(DIRECTIONS)
An exact reprint of the listing is required, with no pictures included.
-- Opening Marker --
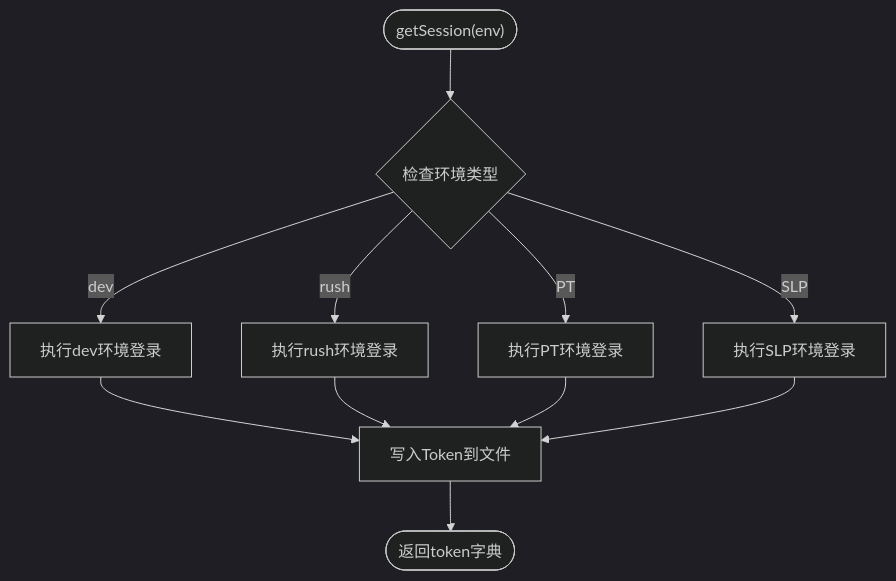
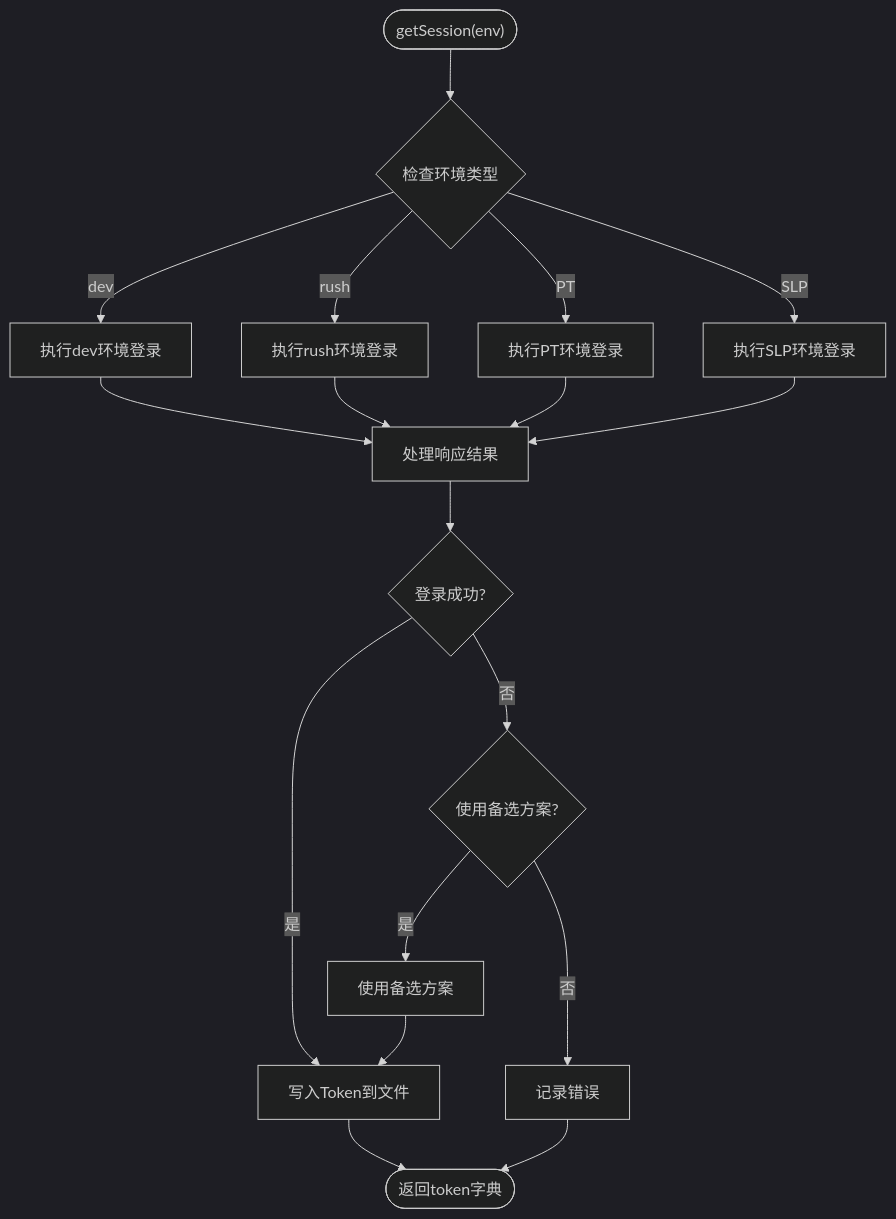
Before and after one commit to liximing1-ola/qa-payTest: the fifth of 12 diagrams in .qoder/repowiki/zh/content/自动化与CI_CD.md, drawn with Mermaid (dark theme). The commit also changed other lines of this file and 3 other files, not shown here.

````diff
--- a/.qoder/repowiki/zh/content/自动化与CI_CD.md
+++ b/.qoder/repowiki/zh/content/自动化与CI_CD.md
@@ -253,13 +258,20 @@
 ```mermaid
 flowchart TD
 Start(["getSession(env)"]) --> EnvCheck{"检查环境类型"}
 EnvCheck --> |dev| DevLogin["执行dev环境登录"]
 EnvCheck --> |rush| RushLogin["执行rush环境登录"]
 EnvCheck --> |PT| PTLogin["执行PT环境登录"]
 EnvCheck --> |SLP| SLPLogin["执行SLP环境登录"]
-DevLogin --> TokenWrite["写入Token到文件"]
-RushLogin --> TokenWrite
-PTLogin --> TokenWrite
-SLPLogin --> TokenWrite
-TokenWrite --> End(["返回token字典"])
+DevLogin --> HandleResp["处理响应结果"]
+RushLogin --> HandleResp
+PTLogin --> HandleResp
+SLPLogin --> HandleResp
+HandleResp --> CheckSuccess{"登录成功?"}
+CheckSuccess --> |是| WriteToken["写入Token到文件"]
+CheckSuccess --> |否| BackupPlan{"使用备选方案?"}
+BackupPlan --> |是| UseBackup["使用备选方案"]
+BackupPlan --> |否| LogError["记录错误"]
+UseBackup --> WriteToken
+WriteToken --> End(["返回token字典"])
+LogError --> End
 ```
````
-- Closing Marker --
(RESPONSE BOX)
Before and after one commit to liximing1-ola/qa-payTest: the fifth of 12 diagrams in .qoder/repowiki/zh/content/自动化与CI_CD.md, drawn with Mermaid (dark theme). The commit also changed other lines of this file and 3 other files, not shown here.

````diff
--- a/.qoder/repowiki/zh/content/自动化与CI_CD.md
+++ b/.qoder/repowiki/zh/content/自动化与CI_CD.md
@@ -253,13 +258,20 @@
 ```mermaid
 flowchart TD
 Start(["getSession(env)"]) --> EnvCheck{"检查环境类型"}
 EnvCheck --> |dev| DevLogin["执行dev环境登录"]
 EnvCheck --> |rush| RushLogin["执行rush环境登录"]
 EnvCheck --> |PT| PTLogin["执行PT环境登录"]
 EnvCheck --> |SLP| SLPLogin["执行SLP环境登录"]
-DevLogin --> TokenWrite["写入Token到文件"]
-RushLogin --> TokenWrite
-PTLogin --> TokenWrite
-SLPLogin --> TokenWrite
-TokenWrite --> End(["返回token字典"])
+DevLogin --> HandleResp["处理响应结果"]
+RushLogin --> HandleResp
+PTLogin --> HandleResp
+SLPLogin --> HandleResp
+HandleResp --> CheckSuccess{"登录成功?"}
+CheckSuccess --> |是| WriteToken["写入Token到文件"]
+CheckSuccess --> |否| BackupPlan{"使用备选方案?"}
+BackupPlan --> |是| UseBackup["使用备选方案"]
+BackupPlan --> |否| LogError["记录错误"]
+UseBackup --> WriteToken
+WriteToken --> End(["返回token字典"])
+LogError --> End
 ```
````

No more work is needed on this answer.